One of Halifax’s best-known landmarks, the Town Clock on Citadel Hill is a faithful reconstruction of the original Palladian structure. It actually still contains the functional clock mechanism from 1803!

Town Clock Courtesy of Destination Halifax

St. Paul’s Anglican Church

St. Paul’s Anglican Church is the oldest building in Halifax. Built in 1750, this Palladian-style building is also the oldest surviving Protestant church in Canada.

St. Paul's Anglican Church © SimonP

St. George’s Round Church

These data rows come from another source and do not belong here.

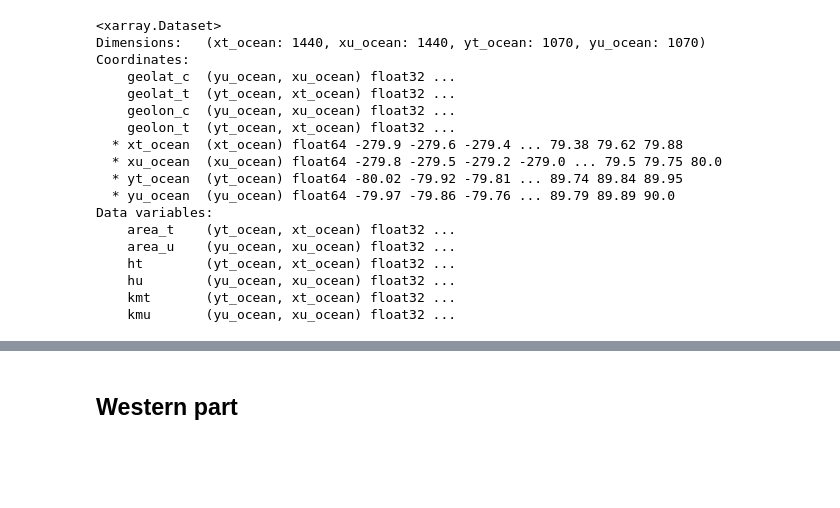
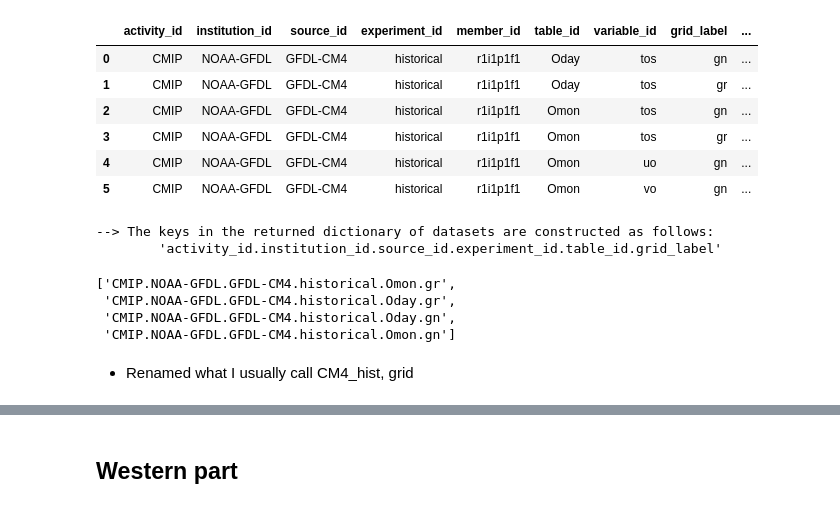
Before and after one commit to disandroa/sectionate, a Jupyter notebook: examples/aki_example2.ipynb, the cells around one changed output, grey strips where cells are left out. Drawn from its saved outputs; the diff is of its cells as text; code cells hidden in the pictures; blank space fills up the shorter version.

```diff
--- a/examples/aki_example2.ipynb
+++ b/examples/aki_example2.ipynb
@@ -10,21 +10,0 @@ grid = xr.open_dataset('grid_CM2_minimal.nc')
-# %%
-grid
-# %% [output]
-<xarray.Dataset>
-Dimensions:   (xt_ocean: 1440, xu_ocean: 1440, yt_ocean: 1070, yu_ocean: 1070)
-Coordinates:
-    geolat_c  (yu_ocean, xu_ocean) float32 ...
-    geolat_t  (yt_ocean, xt_ocean) float32 ...
-    geolon_c  (yu_ocean, xu_ocean) float32 ...
-    geolon_t  (yt_ocean, xt_ocean) float32 ...
-  * xt_ocean  (xt_ocean) float64 -279.9 -279.6 -279.4 ... 79.38 79.62 79.88
-  * xu_ocean  (xu_ocean) float64 -279.8 -279.5 -279.2 -279.0 ... 79.5 79.75 80.0
-  * yt_ocean  (yt_ocean) float64 -80.02 -79.92 -79.81 ... 89.74 89.84 89.95
-  * yu_ocean  (yu_ocean) float64 -79.97 -79.86 -79.76 ... 89.79 89.89 90.0
-Data variables:
-    area_t    (yt_ocean, xt_ocean) float32 ...
-    area_u    (yu_ocean, xu_ocean) float32 ...
-    ht        (yt_ocean, xt_ocean) float32 ...
-    hu        (yu_ocean, xu_ocean) float32 ...
-    kmt       (yt_ocean, xt_ocean) float32 ...
-    kmu       (yu_ocean, xu_ocean) float32 ...
@@ -35,0 +11,27 @@ East_section_lons=[-44.9000, -30.5400, -28.0000, -14.7000, -5.9300]
+# %%
+cat_url = "https://storage.googleapis.com/cmip6/pangeo-cmip6.json"
+col = intake.open_esm_datastore(cat_url)
+# %%
+dog = col.search(source_id='GFDL-CM4', experiment_id='historical', variable_id=['uo','vo','tos'])
+#variable_id: uo=eastward_sea_water_velocity, vo=northward_sea_water_velocity, wo=upward_sea_water_velocity
+dog.df
+# %% [output]
+|  | activity_id | institution_id | source_id | experiment_id | member_id | table_id | variable_id | grid_label | ... |
+| 0 | CMIP | NOAA-GFDL | GFDL-CM4 | historical | r1i1p1f1 | Oday | tos | gn | ... |
+| 1 | CMIP | NOAA-GFDL | GFDL-CM4 | historical | r1i1p1f1 | Oday | tos | gr | ... |
+| 2 | CMIP | NOAA-GFDL | GFDL-CM4 | historical | r1i1p1f1 | Omon | tos | gn | ... |
+| 3 | CMIP | NOAA-GFDL | GFDL-CM4 | historical | r1i1p1f1 | Omon | tos | gr | ... |
+| 4 | CMIP | NOAA-GFDL | GFDL-CM4 | historical | r1i1p1f1 | Omon | uo | gn | ... |
+| 5 | CMIP | NOAA-GFDL | GFDL-CM4 | historical | r1i1p1f1 | Omon | vo | gn | ... |
+# %%
+dset_dict = dog.to_dataset_dict(zarr_kwargs={'consolidated': True})
+list(dset_dict.keys())
+# %% [output]
+--> The keys in the returned dictionary of datasets are constructed as follows:
+        'activity_id.institution_id.source_id.experiment_id.table_id.grid_label'
+['CMIP.NOAA-GFDL.GFDL-CM4.historical.Omon.gr',
+ 'CMIP.NOAA-GFDL.GFDL-CM4.historical.Oday.gr',
+ 'CMIP.NOAA-GFDL.GFDL-CM4.historical.Oday.gn',
+ 'CMIP.NOAA-GFDL.GFDL-CM4.historical.Omon.gn']
+# %% [markdown]
+* Renamed what I usually call CM4_hist, grid
```
Also changed, not shown: parts of 6 cells of this notebook.
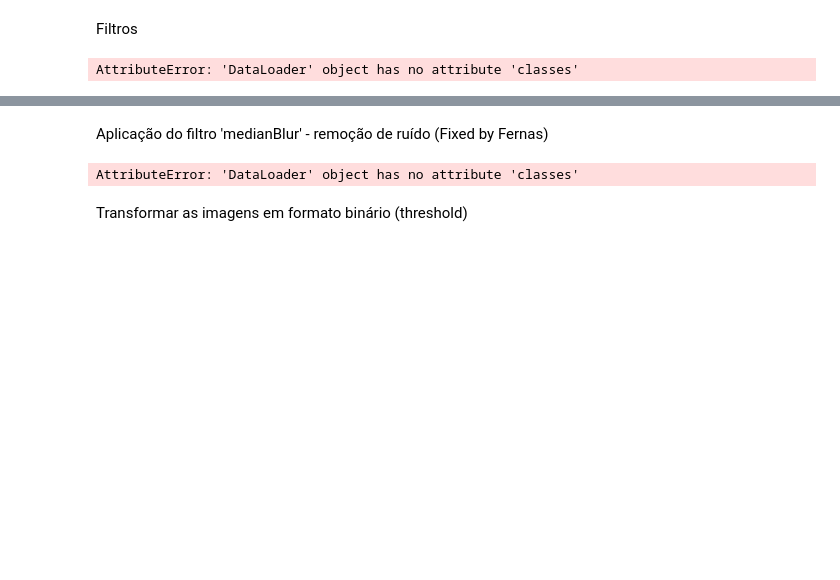
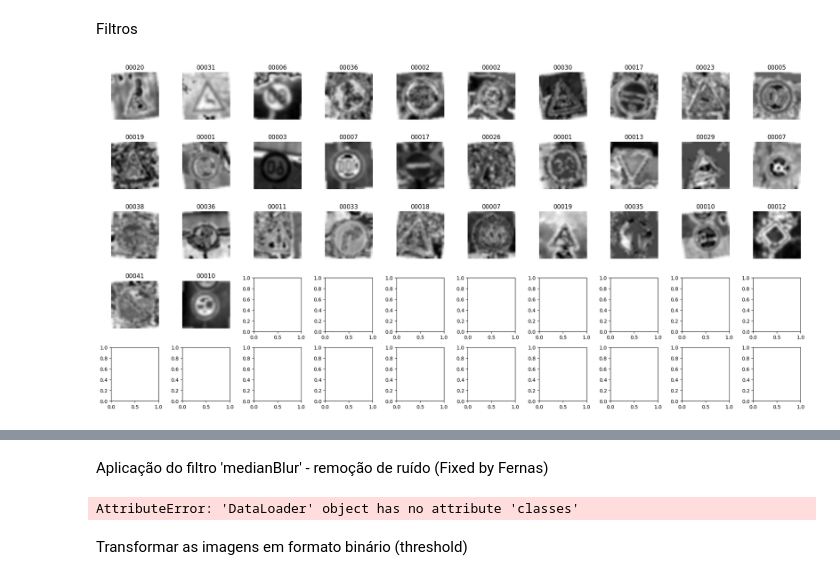
Before and after one commit to CatarinaCosta02/VCPI_Project2, a Jupyter notebook: main.ipynb, the cells around one changed output, grey strips where cells are left out. Drawn from its saved outputs; the diff is of its cells as text; code cells hidden in the pictures; blank space fills up the shorter version.

```diff
--- a/main.ipynb
+++ b/main.ipynb
@@ -163,7 +223,9 @@ Test set batches: 313
 # %% [markdown]
 # Filtros e métodos de processamente de imagem
 # %%
-csv_directory = '/content/drive/MyDrive/Mestrado/VCPI_Project/data/train_images/GTSRB/Final_Training/Images'
+# csv_directory = '/content/drive/MyDrive/Mestrado/VCPI_Project/data/train_images/GTSRB/Final_Training/Images'
+
+csv_directory = os.path.join(DATASET_PATH, 'train_images', 'GTSRB', 'Final_Training', 'Images')
 
 image_info_by_class = {}
 
@@ -326,41 +388,52 @@ plt.show()
 # %% [markdown]
 Filtros
 # %%
-m = 7  # Kernel size, adjust as needed
-sigma = 0  # Standard deviation, adjust as needed
-blurred_images = []
+# # Parâmetros do GaussianBlur
+# m = 7  # Tamanho do kernel, ajuste conforme necessário
+# sigma = 0  # Desvio padrão, ajuste conforme necessário
+# blurred_images = []
 
 def show_images(rows, cols, images, targets, classes):
     fig, axes = plt.subplots(rows, cols, figsize=(20, 10))
-    for idx, img in enumerate(images):
-        # Convert to numpy and handle tensor condition
-        image = img.numpy() if torch.is_tensor(img) else img
+    for idx, (img, target) in enumerate(zip(images, targets)):
+        if idx >= rows * cols:
+            break
+
+        # Certifique-se de que a imagem está em formato numpy
+        if torch.is_tensor(img):
+            image = img.numpy()
+        else:
+            image = img
+
         image = np.transpose(image, (1, 2, 0))
         image = (image * 255).astype(np.uint8)
 
-        # Converter RGB para Grayscale
+        # Converter RGB para Grayscale se necessário
         if image.shape[2] == 3:
             try:
                 image = cv2.cvtColor(image, cv2.COLOR_RGB2GRAY)
             except Exception as e:
-                print(f"Error converting to grayscale: {e}")
+                print(f"Erro ao converter para grayscale: {e}")
                 continue
 
-        # Aplicar medianBlur para a GrayScale
+        # Aplicar GaussianBlur para a GrayScale
+        m = 7  # Tamanho do kernel
+        sigma = 0  # Desvio padrão
         blurred_image = cv2.GaussianBlur(image, (m, m), sigma)
-        blurred_images.append(blurred_image)
 
         # Display the image
         ax = axes.ravel()[idx]
-        ax.set_title(classes[targets[idx]])
-        ax.imshow(blurred_images, cmap='gray')  # Ensure cmap is set to 'gray' for grayscale images
+        ax.set_title(classes[target])
+        ax.imshow(blurred_image, cmap='gray')  # Ensure cmap is set to 'gray' for grayscale images
         ax.axis('off')
     fig.tight_layout()
     plt.show()
 
-show_images(5, 10, train_images, train_loader, train_loader.classes)
+# Obter algumas imagens de treinamento para exibição
+images, targets = next(iter(train_loader))
+show_images(5, 10, images, targets, train_set.classes)
 # %% [output]
-AttributeError: 'DataLoader' object has no attribute 'classes'
+[figure, added]
 # %%
 # equalized_imgs_numpy = np.stack(equalized_imgs)
 # equalized_imgs_tensor = torch.tensor(equalized_imgs_numpy)
```
Also changed, not shown: parts of 17 cells of this notebook.
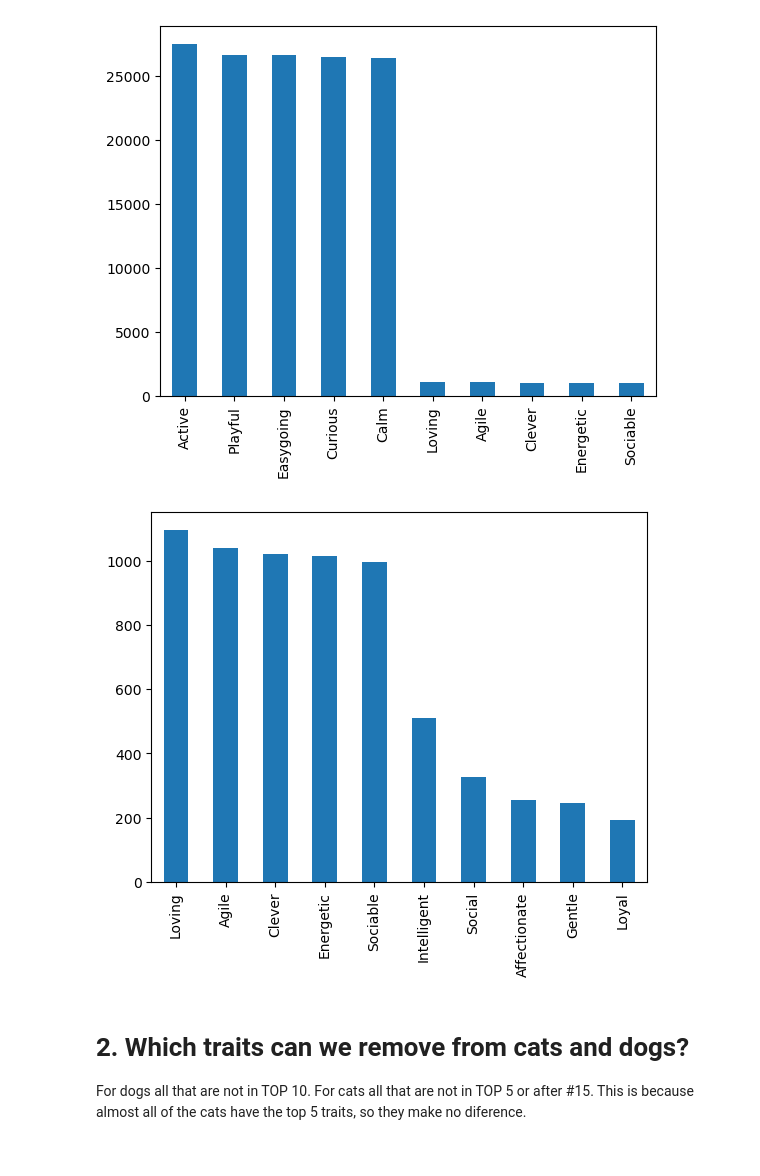
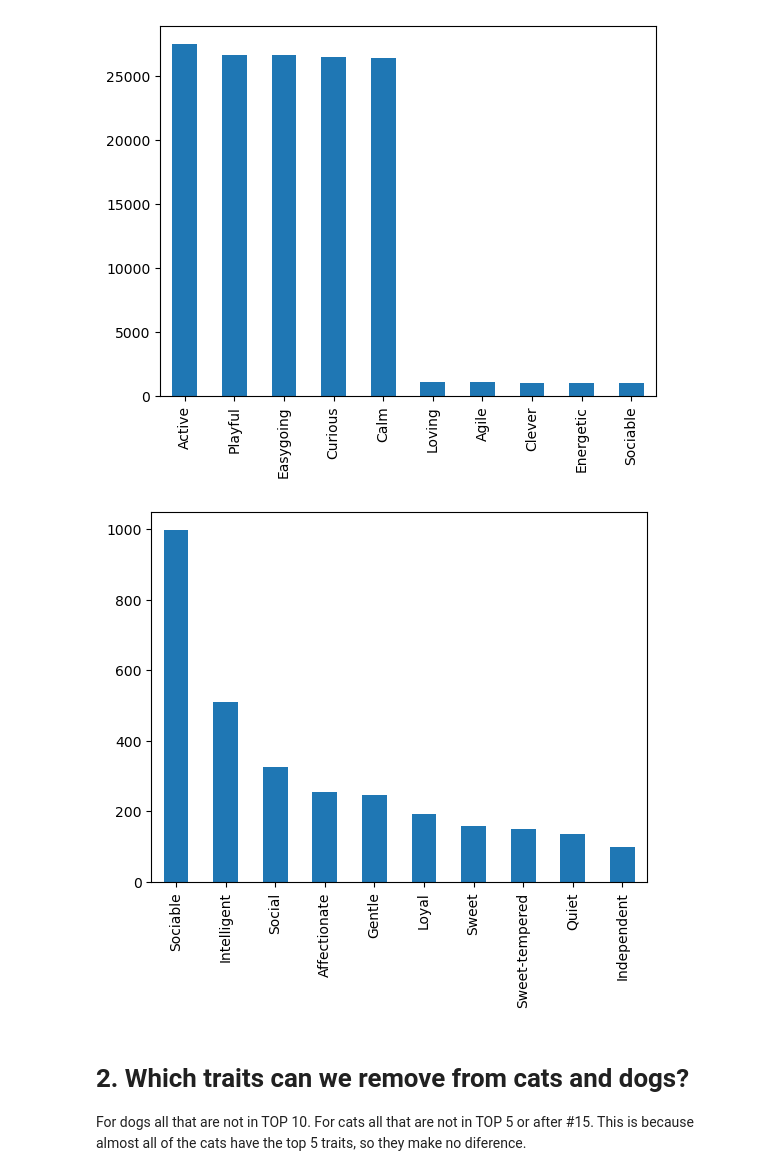
Before and after one commit to tara-pogancev/animal-adoption-prediction, a Jupyter notebook: Animal Shelter Adoption - Temperament Analysis.ipynb, the cells around one changed output. Drawn from its saved outputs; the diff is of its cells as text; code cells hidden in the pictures.

```diff
--- a/Animal Shelter Adoption - Temperament Analysis.ipynb
+++ b/Animal Shelter Adoption - Temperament Analysis.ipynb
@@ -51,12 +52,12 @@ plt.show()
 # %% [output]
 [figure]
 # %%
-# Almost all cats had the first 5 traits, so we can remove them
-df_cats_sum2 = df_cats_temperament.sum().sort_values(ascending=False)[5:15]
+# Almost all cats had the first 9 traits, so we can remove them
+df_cats_sum2 = df_cats_temperament.sum().sort_values(ascending=False)[9:19]
 df_cats_sum2.plot.bar()
 plt.show()
 # %% [output]
-[figure, old version]
+[figure, new version]
 # %% [markdown]
 # 2. Which traits can we remove from cats and dogs?
 For dogs all that are not in TOP 10.
```
Also changed, not shown: parts of 18 cells of this notebook.
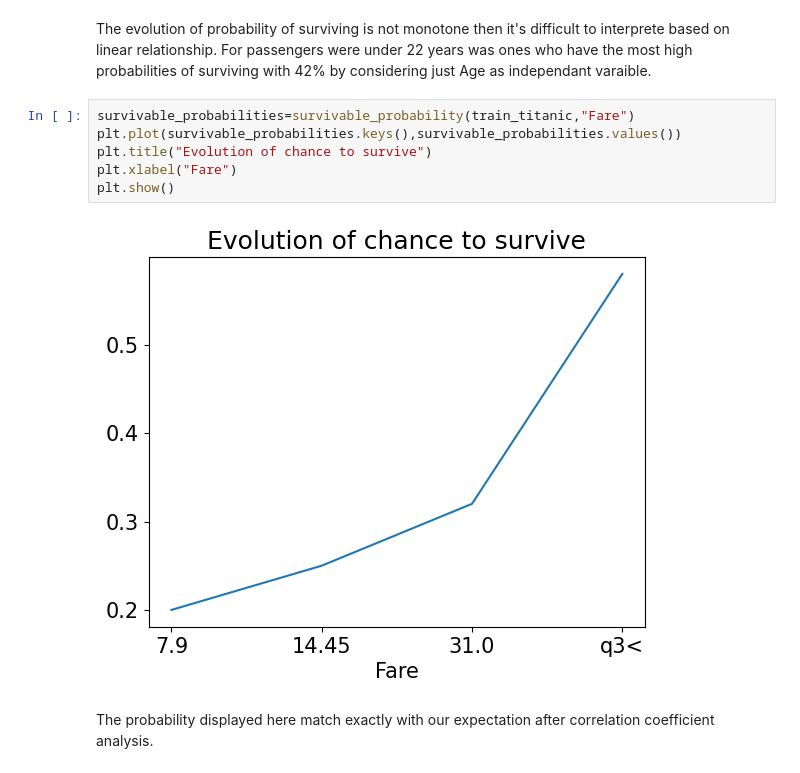
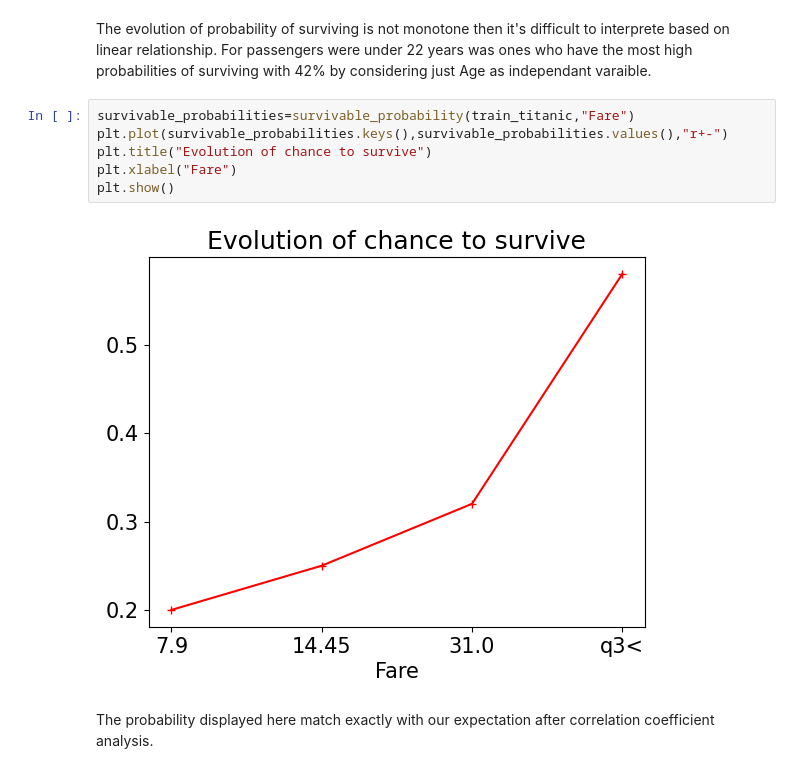
Before and after one commit to kaminosekai54/EDA-TITANIC, a Jupyter notebook: MiniProject 1(EDA).ipynb, the cells around one changed output. Saved outputs shown, nothing was run; the diff lists cells and outputs as text.

```diff
--- a/MiniProject 1.ipynb
+++ b/MiniProject 1(EDA).ipynb
@@ -241,12 +242,12 @@ plt.show()
 The evolution of probability of surviving is not monotone then it's difficult to interprete based on linear relationship. For passengers were under 22 years was ones who have the most high probabilities of surviving with 42% by considering just Age as independant varaible.
 # %%
 survivable_probabilities=survivable_probability(train_titanic,"Fare")
-plt.plot(survivable_probabilities.keys(),survivable_probabilities.values())
+plt.plot(survivable_probabilities.keys(),survivable_probabilities.values(),"r+-")
 plt.title("Evolution of chance to survive")
 plt.xlabel("Fare")
 plt.show()
 # %% [output]
-[figure, old version]
+[figure, new version]
 # %% [markdown]
 The probability displayed here match exactly with our expectation after correlation coefficient analysis.
 # %%
```
Also changed, not shown: parts of 4 cells of this notebook, 1 other file.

St. George’s was built in the early 19th century. It was designated a national historic site of Canada because it is considered a “masterpiece of Palladian architecture.” This is the only example of a round church in Canada from this period.

St. George's Anglican Church © Light Collector

Government House

Government House was designated as a national historic site in 1982, as it is one of the oldest official residences in North America. This gorgeous stone mansion, built in the Palladian style, is still the official residence of the Lieutenant-Governor of Nova Scotia.

Government House © Citobun

Province House

Construction of Province House, home of the Legislative Assembly, began in 1811 and was completed in 1819. The building, made of Nova Scotia sandstone, is considered one of the finest Palladian-style buidlings in Canada.

Dingle Tower

Construction of the Dingle Tower began in 1908 to commemorate 150 years of representative government in Nova Scotia. It has many Palladian features, including windows with Ionic columns, decorative keystones, and heavy projecting stone sills.